keysFound += 1;
path.paths.push(...pathsDistFrom(path.loc));
if (!opensDoor) { toFirstKey = foundPaths[0] } // for visuals
const dPaths = [...foundPaths]; // for visuals
if (path.paths.length) {
if (keysFound === DOOR_COUNT ) {
for (const p of path.paths) {
if (minDist > dist + p.dist) { // for visuals
displayPaths.length = 0;   // for visuals
displayPaths[0] = foundPaths[i]; // for visuals
foundShort = true;  // for visuals
}
minDist = Math.min(minDist, dist + p.dist);
i++;  // for visuals
}
} else {
for (const p of path.paths) {
if (findPaths(p, dist + p.dist, keysFound)) { // for visuals
displayPaths.push(dPaths[i]);  // for visuals
}
i++; // for visuals
}
}
}
opensDoor && (map[opensDoor.key] = path.doorIdx + 97, map[opensDoor.loc] = CC_WALL);
toFirstKey && displayPaths.push(toFirstKey); // for visuals
return foundShort;
}

}

const ctx = canvas.getContext("2d");
const S = 30; // cell pixel size
const cols = ["red","green","blue","yellow","cyan","pink","brown","purple"];
function drawArrow(w, idx1, idx2) {
ctx.lineWidth = 2;
const x1 = idx1 % w;
const y1 = idx1 / w | 0;
const x2 = idx2 % w;
const y2 = idx2 / w | 0;
ctx.setTransform(x2 - x1, y2 - y1, -(y2 - y1), x2 - x1, (x2 + 0.5) * S, (y2 + 0.5) * S);
ctx.beginPath();
ctx.lineTo(-S * 0.2, S / 4);
ctx.lineTo(S * 0.5, S / 4);
ctx.moveTo(-S * 0, S / 4 - S * 0.2);
ctx.lineTo(-S * 0.2, S / 4);
ctx.lineTo(-S * 0, S / 4 + S * 0.2);
ctx.stroke();
}
function drawPath(path, w, cidx) {
ctx.strokeStyle = cols[cidx % cols.length];
var i = 0;
var pIdx = path[i++];
while (i < path.length) {
const idx = path[i++];
drawArrow(w, pIdx, idx);
pIdx = idx;
}
}
function drawMap(map, w, h) {
canvas.width = w * S;
canvas.height = h * S;
ctx.font = S + "px Arial black";
ctx.textAlign = "center";
ctx.textBaseline = "middle";

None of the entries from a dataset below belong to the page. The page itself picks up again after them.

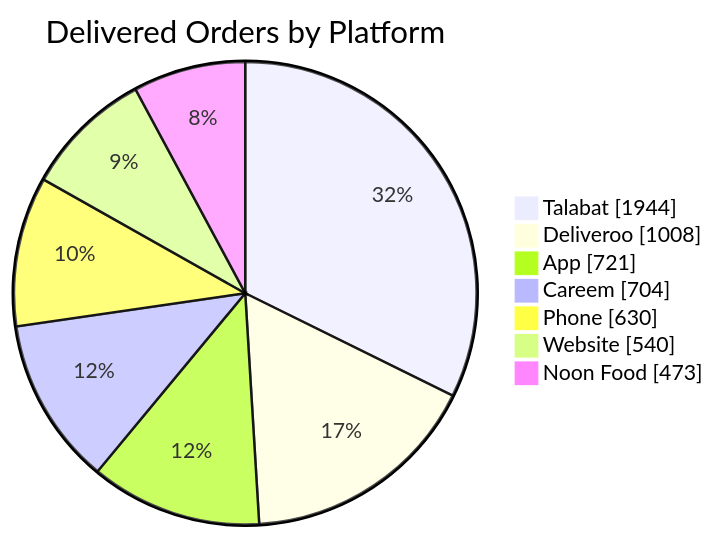
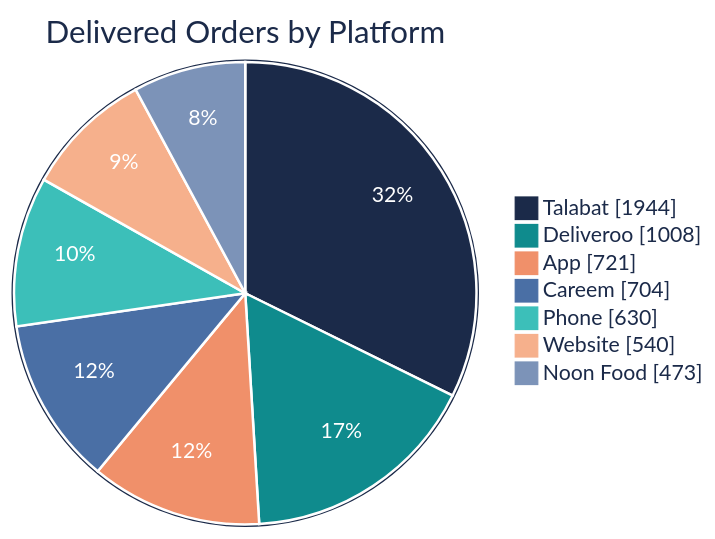
The fourth of 13 diagrams in README.md (rajeshwar2809-dotcom/order_items2026), drawn with Mermaid before and after one commit. The commit also changed other lines of this file, not shown here.

First line of the commit message:
Enhance README with revenue metrics and charts

````diff
--- a/README.md
+++ b/README.md
@@ -59,10 +65,11 @@
 ```mermaid
+%%{init: {"theme": "base", "themeVariables": {"background": "#FFF7F1", "pie1": "#1B2A49", "pie2": "#0F8B8D", "pie3": "#F0906A", "pie4": "#4A6FA5", "pie5": "#3CBFB9", "pie6": "#F6B08C", "pie7": "#7C93B8", "pieTitleTextColor": "#1B2A49", "pieSectionTextColor": "#FFFFFF", "pieLegendTextColor": "#1B2A49", "pieStrokeColor": "#FFFFFF", "pieOuterStrokeColor": "#1B2A49", "pieOpacity": "1"}}}%%
 pie showData title Delivered Orders by Platform
     "Talabat" : 1944.0
     "Deliveroo" : 1008.0
     "App" : 721.0
     "Careem" : 704.0
     "Phone" : 630.0
     "Website" : 540.0
     "Noon Food" : 473.0
 ```
````
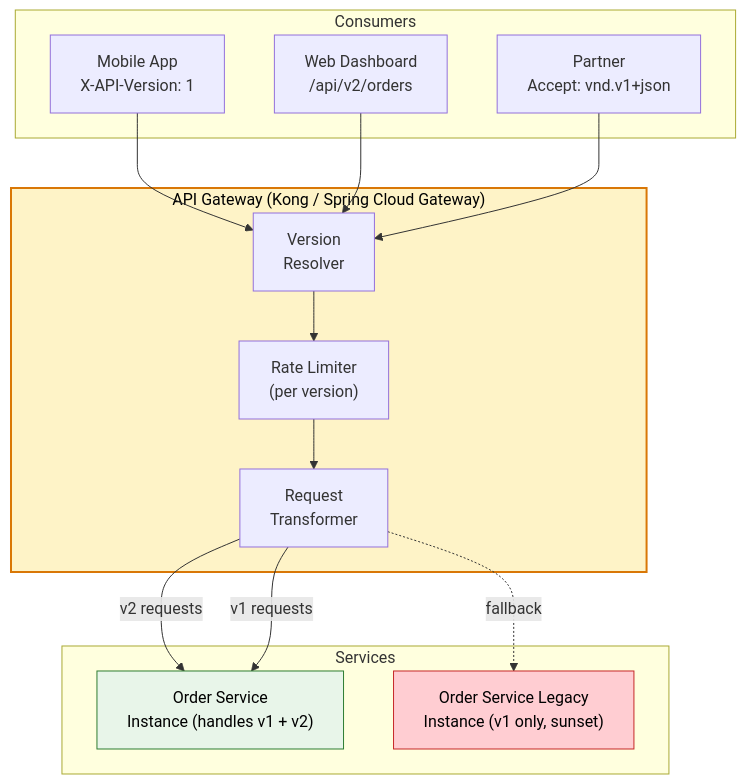
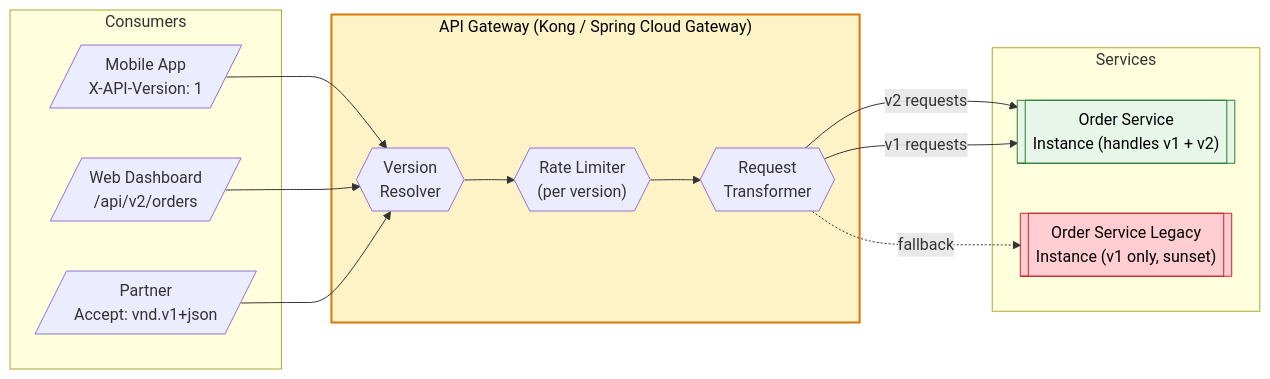
One commit to saivamsikaruturi/vamsilabs-dev-notes-main changed the third of 6 diagrams in docs/microservices/api-versioning.md. Above: the diagram before and after it, drawn with Mermaid. The commit also changed other lines of this file and 146 other files, not shown here.

Commit message:
Horizontal diagrams, UML class diagrams, typography overhaul, and permalink cleanup

````diff
--- a/docs/microservices/api-versioning.md
+++ b/docs/microservices/api-versioning.md
@@ -466,31 +466,31 @@
 ```mermaid
-flowchart TD
+flowchart LR
     subgraph Consumers
-        C1["Mobile App<br/>X-API-Version: 1"]
-        C2["Web Dashboard<br/>/api/v2/orders"]
-        C3["Partner<br/>Accept: vnd.v1+json"]
+        C1[/"Mobile App<br/>X-API-Version: 1"/]
+        C2[/"Web Dashboard<br/>/api/v2/orders"/]
+        C3[/"Partner<br/>Accept: vnd.v1+json"/]
     end
 
     subgraph GW["API Gateway (Kong / Spring Cloud Gateway)"]
-        VR["Version<br/>Resolver"]
-        RL["Rate Limiter<br/>(per version)"]
-        TR["Request<br/>Transformer"]
+        VR{{"Version<br/>Resolver"}}
+        RL{{"Rate Limiter<br/>(per version)"}}
+        TR{{"Request<br/>Transformer"}}
     end
 
     subgraph Services
-        OS1["Order Service<br/>Instance (handles v1 + v2)"]
-        OS2["Order Service Legacy<br/>Instance (v1 only, sunset)"]
+        OS1[["Order Service<br/>Instance (handles v1 + v2)"]]
+        OS2[["Order Service Legacy<br/>Instance (v1 only, sunset)"]]
     end
 
     C1 --> VR
     C2 --> VR
     C3 --> VR
     VR --> RL --> TR
     TR -->|"v2 requests"| OS1
     TR -->|"v1 requests"| OS1
     TR -.->|"fallback"| OS2
 
     style GW fill:#FEF3C7,stroke:#D97706,stroke-width:2px,color:#000
     style OS1 fill:#E8F5E9,stroke:#2E7D32,color:#000
     style OS2 fill:#FFCDD2,stroke:#C62828,color:#000
 ```
````
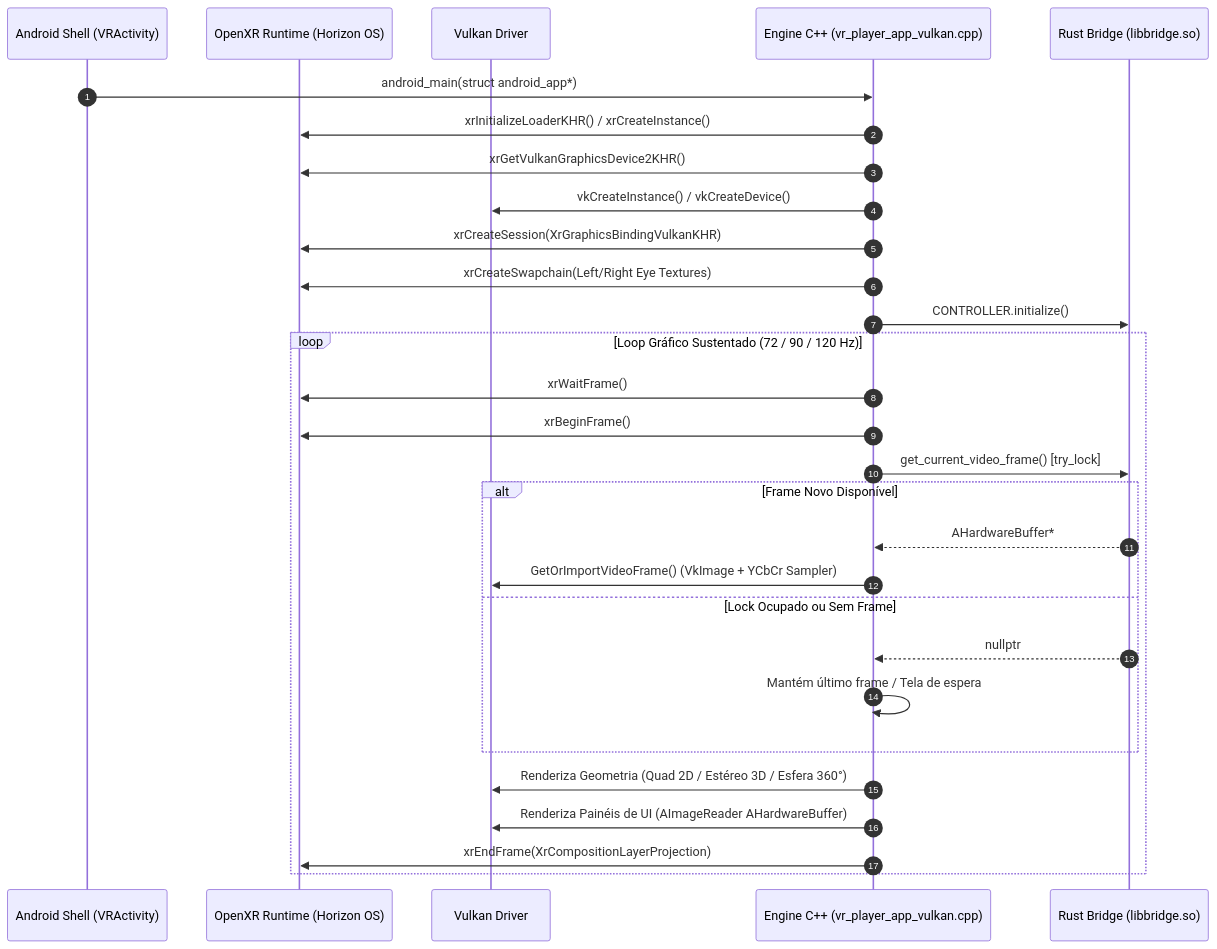
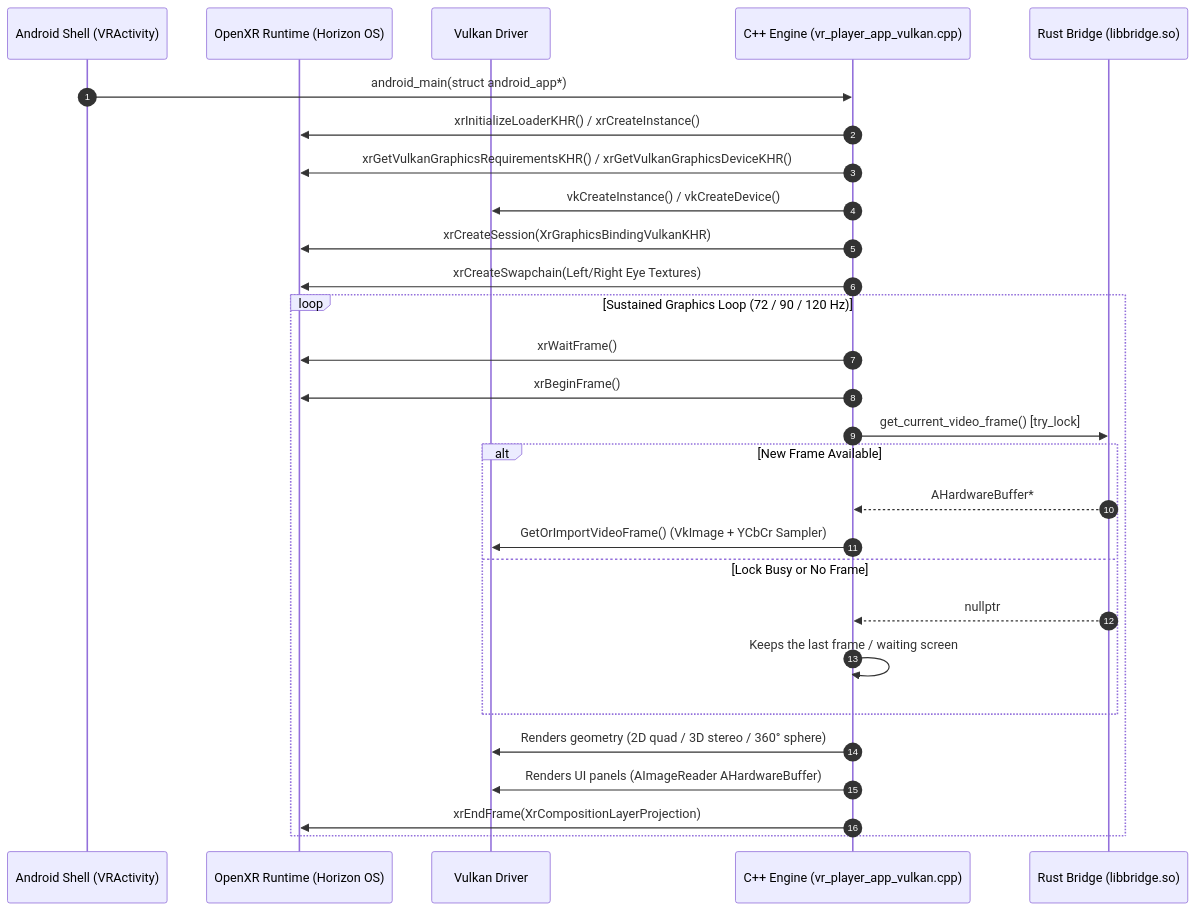
The fifth of 8 diagrams in docs/ARCHITECTURE.md (BGLuis/tucaVR), drawn with Mermaid before and after one commit. The commit also changed other lines of this file and 4 other files, not shown here.

````diff
--- a/docs/ARCHITECTURE.md
+++ b/docs/ARCHITECTURE.md
@@ -371,33 +388,32 @@
 ```mermaid
 sequenceDiagram
     autonumber
     participant App as Android Shell (VRActivity)
     participant Ovr as OpenXR Runtime (Horizon OS)
     participant Vk as Vulkan Driver
-    participant Cpp as Engine C++ (vr_player_app_vulkan.cpp)
+    participant Cpp as C++ Engine (vr_player_app_vulkan.cpp)
     participant Rust as Rust Bridge (libbridge.so)
 
     App->>Cpp: android_main(struct android_app*)
     Cpp->>Ovr: xrInitializeLoaderKHR() / xrCreateInstance()
-    Cpp->>Ovr: xrGetVulkanGraphicsDevice2KHR()
+    Cpp->>Ovr: xrGetVulkanGraphicsRequirementsKHR() / xrGetVulkanGraphicsDeviceKHR()
     Cpp->>Vk: vkCreateInstance() / vkCreateDevice()
     Cpp->>Ovr: xrCreateSession(XrGraphicsBindingVulkanKHR)
     Cpp->>Ovr: xrCreateSwapchain(Left/Right Eye Textures)
-    Cpp->>Rust: CONTROLLER.initialize()
 
-    loop Loop Gráfico Sustentado (72 / 90 / 120 Hz)
+    loop Sustained Graphics Loop (72 / 90 / 120 Hz)
         Cpp->>Ovr: xrWaitFrame()
         Cpp->>Ovr: xrBeginFrame()
         Cpp->>Rust: get_current_video_frame() [try_lock]
-        alt Frame Novo Disponível
+        alt New Frame Available
             Rust-->>Cpp: AHardwareBuffer*
             Cpp->>Vk: GetOrImportVideoFrame() (VkImage + YCbCr Sampler)
-        else Lock Ocupado ou Sem Frame
+        else Lock Busy or No Frame
             Rust-->>Cpp: nullptr
-            Cpp->>Cpp: Mantém último frame / Tela de espera
+            Cpp->>Cpp: Keeps the last frame / waiting screen
         end
-        Cpp->>Vk: Renderiza Geometria (Quad 2D / Estéreo 3D / Esfera 360°)
-        Cpp->>Vk: Renderiza Painéis de UI (AImageReader AHardwareBuffer)
+        Cpp->>Vk: Renders geometry (2D quad / 3D stereo / 360° sphere)
+        Cpp->>Vk: Renders UI panels (AImageReader AHardwareBuffer)
         Cpp->>Ovr: xrEndFrame(XrCompositionLayerProjection)
     end
 ```
````
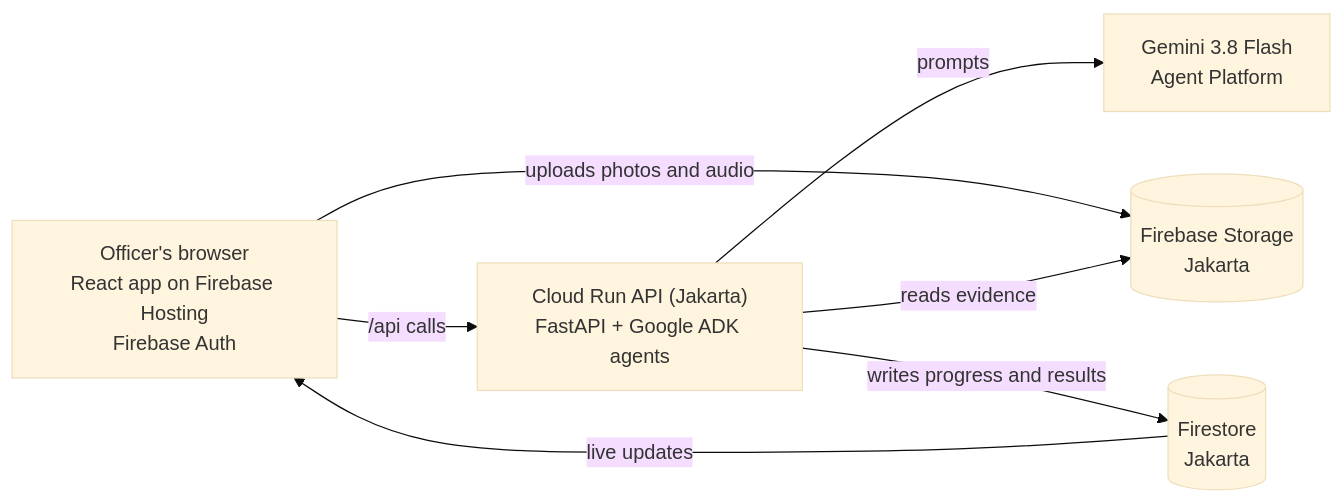
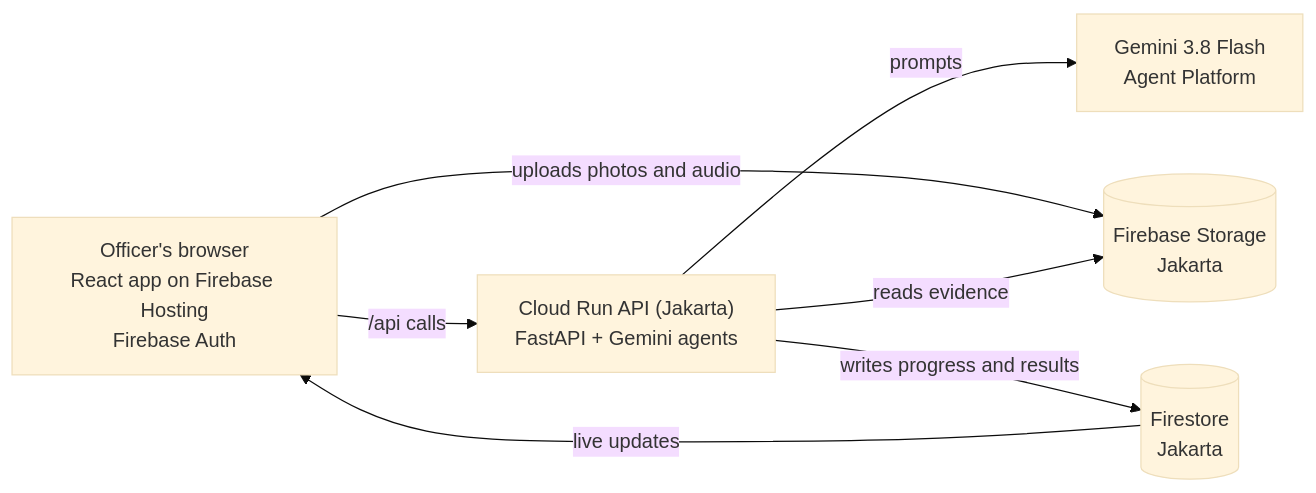
The first of 2 diagrams in README.md (aeoncyr/ledgerlens), drawn with Mermaid (base theme) before and after one commit. The commit also changed other lines of this file, not shown here.

````diff
--- a/README.md
+++ b/README.md
@@ -110,9 +110,9 @@
 ```mermaid
 flowchart LR
-    B["Officer's browser<br/>React app on Firebase Hosting<br/>Firebase Auth"] -- "/api calls" --> R["Cloud Run API (Jakarta)<br/>FastAPI + Google ADK agents"]
+    B["Officer's browser<br/>React app on Firebase Hosting<br/>Firebase Auth"] -- "/api calls" --> R["Cloud Run API (Jakarta)<br/>FastAPI + Gemini agents"]
     R -- prompts --> G["Gemini 3.8 Flash<br/>Agent Platform"]
     B -- "uploads photos and audio" --> S[("Firebase Storage<br/>Jakarta")]
     R -- "reads evidence" --> S
     R -- "writes progress and results" --> F[("Firestore<br/>Jakarta")]
     F -- "live updates" --> B
 ```
````
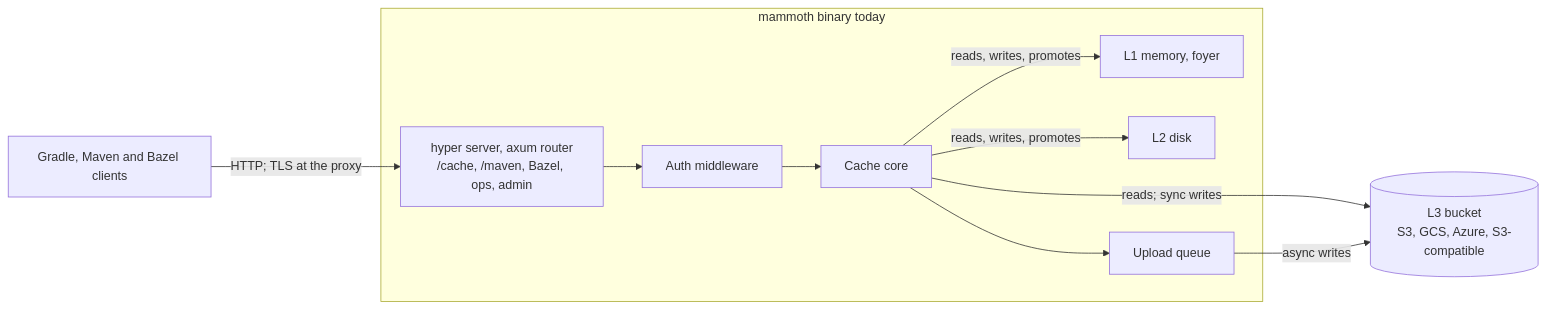
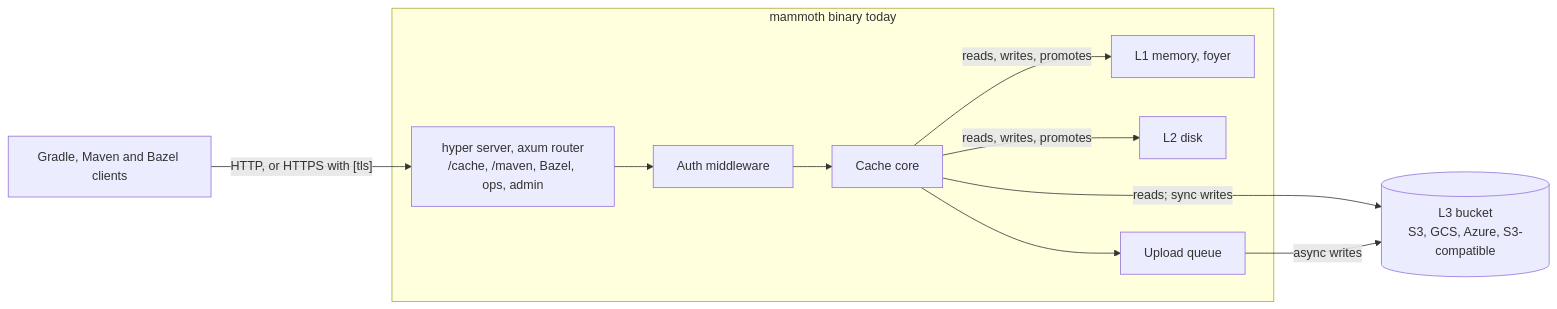
Before and after one commit to nevzheng/mammoth-cache: the fifth of 5 diagrams in docs/design/0003-architecture.md, drawn with Mermaid. The commit also changed other lines of this file and 15 other files, not shown here.

````diff
--- a/docs/design/0003-architecture.md
+++ b/docs/design/0003-architecture.md
@@ -303,19 +303,19 @@
 ```mermaid
 flowchart LR
     client["Gradle, Maven and Bazel clients"]
     subgraph node["mammoth binary today"]
         http["hyper server, axum router<br/>/cache, /maven, Bazel, ops, admin"]
         auth["Auth middleware"]
         core["Cache core"]
         l1["L1 memory, foyer"]
         l2["L2 disk"]
         q["Upload queue"]
     end
     l3[("L3 bucket<br/>S3, GCS, Azure, S3-compatible")]
-    client -- "HTTP; TLS at the proxy" --> http
+    client -- "HTTP, or HTTPS with [tls]" --> http
     http --> auth --> core
     core -- "reads, writes, promotes" --> l1
     core -- "reads, writes, promotes" --> l2
     core -- "reads; sync writes" --> l3
     core --> q -- "async writes" --> l3
 ```
````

var x, y = 0;
ctx.strokeRect(0,0, w * S, h * S)
while (y < h) {
x = 0;
while (x < w) {
const idx = y * w + x;
if (map[idx] === 35) {
ctx.fillStyle = "black";
ctx.fillRect(x * S, y * S, S, S);
} else if (map[idx] >= 65) {
ctx.fillStyle = cols[((map[idx] & 0b11111) - 1) % 4];
if ((map[idx] & 32) === 0) {
ctx.fillRect(x * S, y * S, S, S);
} else {
ctx.fillText("K", (x + 0.5) * S, (y + 0.6) * S);
}
} else {
ctx.strokeRect(x * S, y * S, S, S)
}
x++;
}
y++;
}
ctx.setTransform(1,0,0,1,0,0);

}
<canvas id="canvas"></canvas>